Yes, it’s only one loss.
Yes, they still have 27 games left and are within smelling distance of the eighth seed in the Western Conference.
But Friday night may have been enough that the Blackhawks cannot come back.
This is being written more than 10 hours after the Stars scored on all three shootout opportunities to ruin Marty Turco’s return to Dallas, so emotions have been sufficiently slept on.
Last night still hurts.
When the Blackhawks brought only nine forwards out of the dressing room to begin the third period, the going was officially getting tough.
The team has been subjected to a bag skate after an ugly effort a few nights before, were skating for their playoff lives, and were now down three forwards against a first place team. They tried as hard as they could to make a push, and the final eight minutes of regulation and overtime were some of the most dramatic, playoff-intense hockey we’ve seen all year. But the depleted Hawks just didn’t have it.

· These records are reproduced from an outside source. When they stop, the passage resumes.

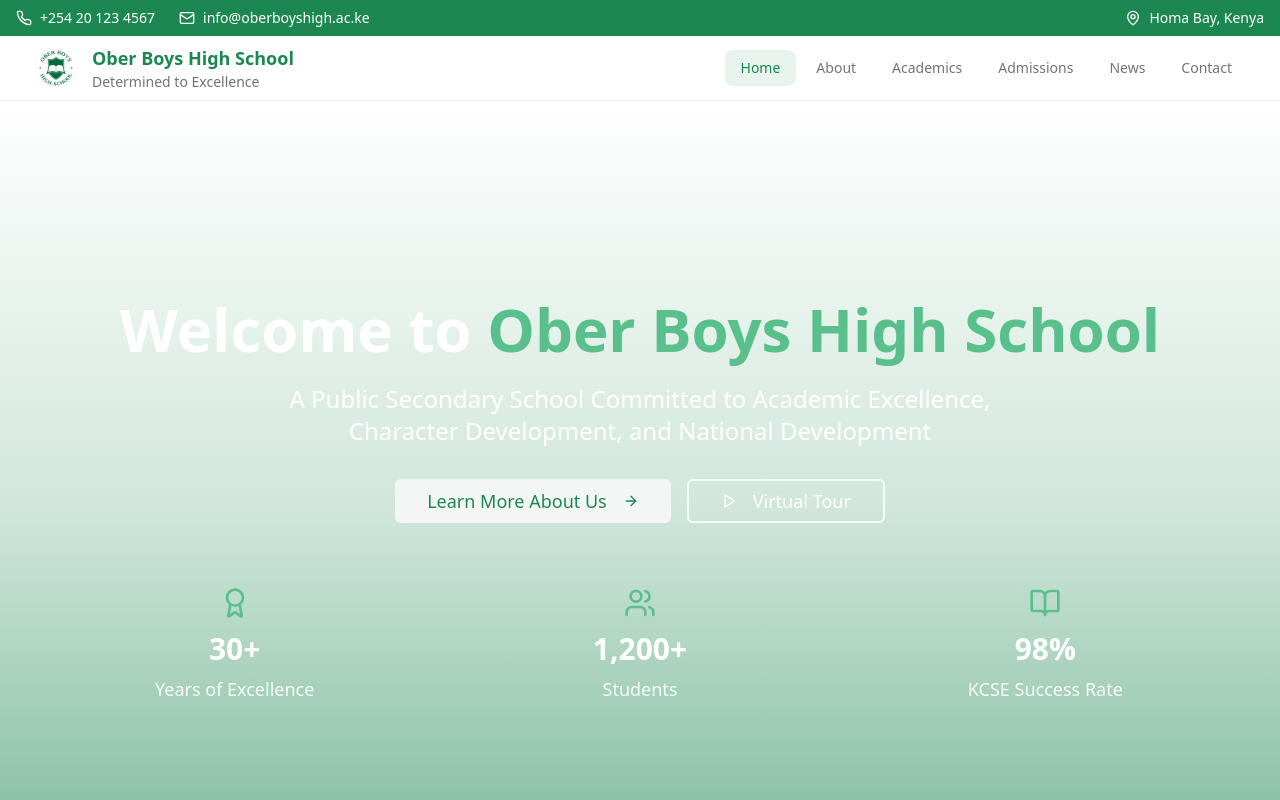
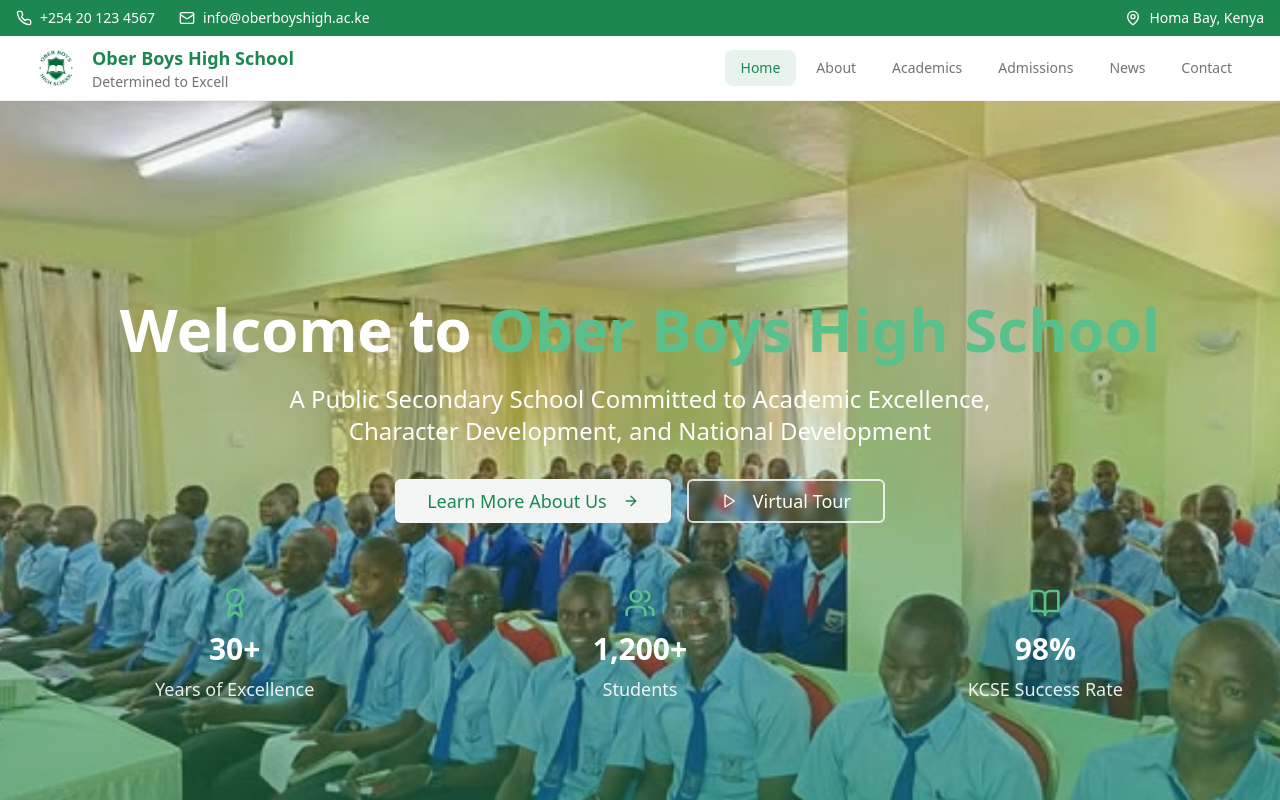
Before and after one commit to SK3CHI3/OBER-HIGH-SCHOOL-WEB, a React (Vite) app: page / in a window 1280 px wide. Shown: the top 800 px of the page. Built offline with nearby package versions, Linux system fonts and the light colour scheme; the HTML template or start-up script is replaced by a standard one.

Commit message:
Add smooth random image movements to hero section, lazy loading for performance, and fix motto to 'Determined to Excell'

```diff
--- a/src/components/About.tsx
+++ b/src/components/About.tsx
@@ -81,7 +81,7 @@
         <div className="text-center mb-16">
           <Badge variant="secondary" className="mb-4">About Us</Badge>
           <h2 className="text-3xl md:text-4xl font-bold text-foreground mb-4">
-            Determined to Excellence Since 1994
+            Determined to Excell Since 1994
           </h2>
           <p className="text-lg text-muted-foreground max-w-3xl mx-auto">
             Ober Boys High School has been a beacon of academic excellence and character development in Kenya,
@@ -158,6 +158,7 @@
                     src={image}
                     alt={`School facility ${index + 1}`}
                     className="w-full h-48 object-cover"
+                    loading="lazy"
                   />
                   <div className="absolute inset-0 bg-gradient-to-t from-black/50 to-transparent" />
                 </motion.div>
@@ -197,6 +198,7 @@
                           src={partner.logo}
                           alt={partner.alt}
                           className="w-full h-full object-cover rounded-full"
+                          loading="lazy"
                         />
                       </div>
                     </div>
@@ -326,6 +328,7 @@
                     src="/images/about/ober boys main gate.jpg"
                     alt="Ober Boys High School Main Gate"
                     className="w-full h-80 object-cover"
+                    loading="lazy"
                   />
                   <div className="absolute inset-0 bg-gradient-to-t from-black/50 to-transparent" />
                   <div className="absolute bottom-4 left-4 text-white">
--- a/src/components/Footer.tsx
+++ b/src/components/Footer.tsx
@@ -18,7 +18,7 @@
               <img src={schoolLogo} alt="Ober Boys High School" className="h-12 w-12" />
               <div>
                 <div className="text-xl font-bold">Ober Boys High School</div>
-                <div className="text-sm opacity-90">Determined to Excellence</div>
+                <div className="text-sm opacity-90">Determined to Excell</div>
               </div>
             </div>
             <p className="text-sm opacity-90 mb-6 max-w-md">
--- a/src/components/Hero.tsx
+++ b/src/components/Hero.tsx
@@ -13,31 +13,53 @@
   });
 
   const [currentImageIndex, setCurrentImageIndex] = useState(0);
+  const [imagesLoaded, setImagesLoaded] = useState(false);
 
   const heroImages = [
     "/images/hero/best group photo students.jpg", // Best group photo of students
     "/images/hero/grupp photo ober.jpg", // Group photo of Ober students
     "/images/about/ober boys main gate.jpg", // School main gate
-    "/images/academics/studensts in class.jpg", // Students in classroom
+    "/images/gallery/students image gruop photo.webp", // Additional group photo
   ];
 
-  // Auto-rotate images every 5 seconds
+  // Auto-rotate images with random timing (4-7 seconds)
   useEffect(() => {
-    const interval = setInterval(() => {
+    const getRandomInterval = () => Math.random() * 3000 + 4000; // 4-7 seconds
+
+    const scheduleNext = () => {
+      const timeout = setTimeout(() => {
         setCurrentImageIndex((prevIndex) =>
           prevIndex === heroImages.length - 1 ? 0 : prevIndex + 1
         );
-    }, 5000);
+        scheduleNext(); // Schedule the next rotation
+      }, getRandomInterval());
 
-    return () => clearInterval(interval);
+      return timeout;
+    };
+
+    const timeout = scheduleNext();
+    return () => clearTimeout(timeout);
   }, [heroImages.length]);
 
   // Preload images and log for debugging
   useEffect(() => {
+    let loadedCount = 0;
     heroImages.forEach((imageUrl, index) => {
       const img = new Image();
-      img.onload = () => console.log(`Hero image ${index + 1} loaded successfully`);
-      img.onerror = () => console.error(`Failed to load hero image ${index + 1}:`, imageUrl);
+      img.onload = () => {
+        console.log(`Hero image ${index + 1} loaded successfully:`, imageUrl);
+        loadedCount++;
+        if (loadedCount === heroImages.length) {
+          setImagesLoaded(true);
+        }
+      };
+      img.onerror = () => {
+        console.error(`Failed to load hero image ${index + 1}:`, imageUrl);
+        loadedCount++;
+        if (loadedCount === heroImages.length) {
+          setImagesLoaded(true);
+        }
+      };
       img.src = imageUrl;
     });
   }, [heroImages]);
@@ -46,16 +68,71 @@
     <section id="home" className="relative h-screen w-full flex items-center overflow-hidden" style={{ minHeight: '100vh' }}>
       {/* Dynamic Background Images */}
       <div className="absolute inset-0">
-        {heroImages.map((image, index) => (
+        {/* Fallback background */}
+        <div className="absolute inset-0 bg-gradient-to-br from-primary/80 to-secondary/60"></div>
+
+        {heroImages.map((image, index) => {
+          // Random movement patterns for each image
+          const movementPatterns = [
+            // Pattern 1: Gentle zoom with slight pan
+            {
+              scale: [1, 1.08, 1.05, 1],
+              x: [0, -15, 10, 0],
+              y: [0, -8, 5, 0]
+            },
+            // Pattern 2: Horizontal pan with zoom
+            {
+              scale: [1, 1.06, 1.02, 1],
+              x: [0, 20, -10, 0],
+              y: [0, 3, -2, 0]
+            },
+            // Pattern 3: Vertical movement with subtle zoom
+            {
+              scale: [1, 1.04, 1.07, 1],
+              x: [0, 5, -8, 0],
+              y: [0, -12, 8, 0]
+            },
+            // Pattern 4: Diagonal movement
+            {
+              scale: [1, 1.05, 1.03, 1],
+              x: [0, -12, 15, 0],
+              y: [0, 6, -10, 0]
+            }
+          ];
+
+          const pattern = movementPatterns[index % movementPatterns.length];
+
+          return (
             <motion.div
               key={index}
-            className="absolute inset-0 bg-cover bg-center bg-no-repeat"
-            style={{ backgroundImage: `url(${image})` }}
-            initial={{ opacity: 0 }}
-            animate={{ opacity: currentImageIndex === index ? 1 : 0 }}
-            transition={{ duration: 1.5, ease: "easeInOut" }}
+              className="absolute inset-0"
+              initial={{ opacity: index === 0 ? 1 : 0 }}
+              animate={{
+                opacity: currentImageIndex === index ? 1 : 0
+              }}
+              transition={{
+                duration: 2.5,
+                ease: [0.25, 0.46, 0.45, 0.94] // Custom cubic-bezier for smoothness
+              }}
+            >
+              <motion.img
+                src={image}
+                alt={`Ober Boys High School ${index + 1}`}
+                className="w-full h-full object-cover"
+                loading="lazy"
+                animate={currentImageIndex === index ? pattern : {}}
+                transition={{
+                  duration: 12,
+                  repeat: Infinity,
+                  ease: "easeInOut",
+                  repeatType: "reverse"
+                }}
+                onLoad={() => console.log(`Hero image ${index + 1} loaded:`, image)}
+                onError={() => console.error(`Hero image ${index + 1} failed to load:`, image)}
               />
-        ))}
+            </motion.div>
+          );
+        })}
         {/* Reduced green shade with bottom fade */}
         <div className="absolute inset-0 bg-gradient-to-t from-primary/60 via-primary/20 to-transparent"></div>
       </div>
--- a/src/components/Navigation.tsx
+++ b/src/components/Navigation.tsx
@@ -77,7 +77,7 @@
               </motion.div>
               <div className="block">
                 <div className="text-sm sm:text-lg font-bold text-primary leading-tight">Ober Boys High School</div>
-                <div className="text-xs sm:text-sm text-muted-foreground leading-tight">Determined to Excellence</div>
+                <div className="text-xs sm:text-sm text-muted-foreground leading-tight">Determined to Excell</div>
               </div>
             </Link>
 
--- a/src/components/NewsPreview.tsx
+++ b/src/components/NewsPreview.tsx
@@ -84,6 +84,7 @@
                       src={item.image}
                       alt={item.title}
                       className="w-full h-48 object-cover group-hover:scale-105 transition-transform duration-300"
+                      loading="lazy"
                     />
                     <div className="absolute top-4 left-4">
                       <Badge variant="outline" className="bg-white/90 text-foreground">
--- a/src/pages/About.tsx
+++ b/src/pages/About.tsx
@@ -105,6 +105,7 @@
                   src="/images/about/ober boys principle.jpg"
                   alt="Principal Mr. David Otieno - Ober Boys High School"
                   className="w-full h-96 object-cover"
+                  loading="lazy"
                 />
                 <div className="absolute inset-0 bg-gradient-to-t from-black/50 to-transparent" />
                 <div className="absolute bottom-4 left-4 text-white">
@@ -166,6 +167,7 @@
                       src="/images/about/ober boys main gate.jpg"
                       alt="School Foundation 1994"
                       className="w-full h-64 object-cover rounded-lg shadow-school"
+                      loading="lazy"
                     />
                   </div>
                 </div>
@@ -204,6 +206,7 @@
                       src="/images/academics/studensts in class.jpg"
                       alt="School Growth 2000-2010"
                       className="w-full h-64 object-cover rounded-lg shadow-school"
+                      loading="lazy"
                     />
                   </div>
                 </div>
@@ -242,6 +245,7 @@
                       src="/images/facilities/ober boys facility.jpg"
                       alt="School Modernization 2010-2020"
                       className="w-full h-64 object-cover rounded-lg shadow-school"
+                      loading="lazy"
                     />
                   </div>
                 </div>
@@ -280,6 +284,7 @@
                       src="/images/gallery/ober boys ruby team.jpg"
                       alt="Current Excellence 2020-Present"
                       className="w-full h-64 object-cover rounded-lg shadow-school"
+                      loading="lazy"
                     />
                 </div>
                 </div>
@@ -372,6 +377,7 @@
                       src={program.image}
                       alt={program.title}
                       className="w-full h-80 object-cover"
+                      loading="lazy"
                     />
                     <div className="absolute inset-0 bg-gradient-to-t from-black/50 to-transparent" />
                   </motion.div>
```
Lines whose indentation alone changed are shown as unchanged.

What becomes a bigger issue now is the status of Fernando Pisani, Ryan Johnson and Viktor Stalberg moving forward.
Pisani received a violent hit that, if it were into full boards, might not have been as bad. But because he was hit into the bench area, there was nothing to catch his torso. He might be listed as day-to-day, but a return from Pisani any time soon would be surprising.
Johnson and Stalberg simply disappeared. Stalberg left the bench after only one shift in the second period, and Johnson finished a double shift at the end of the second period after getting his lid knocked off.
Oh, and Marian Hossa’s got the flu. And John Scott’s been sick for a couple weeks, and could barely handle practice.
So the Blackhawks have a full NHL roster with 23 players, and could now have five missing forwards.
To make matters worse, they can’t afford to add much, either.
The Blackhawks made a bold statement when they added Michael Frolik, which improved the team’s talent up front but also sucked up some of the little remaining cap space GM Stan Bowman had to work with; now that he’s told the entire free world that he’s in the market for a defenseman, his options have become limited because of the minimal amount of salary he can afford to add.
While the Frolik trade wasn’t a panic move, anything done at this point is absolutely a result of the developing crisis that is the Chicago Blackhawks.
Reality now is that, even if the answer was in Rockford, the Blackhawks couldn’t bring that player up. They have no roster space. They have no cap space. Even if the Hawks placed someone on IR, they would be rolling the dice by sucking up more NHL salary by adding a player that might not impact the team enough to justify the financial implications.
The point is, last night left the Blackhawks badly hurting both physically and financially.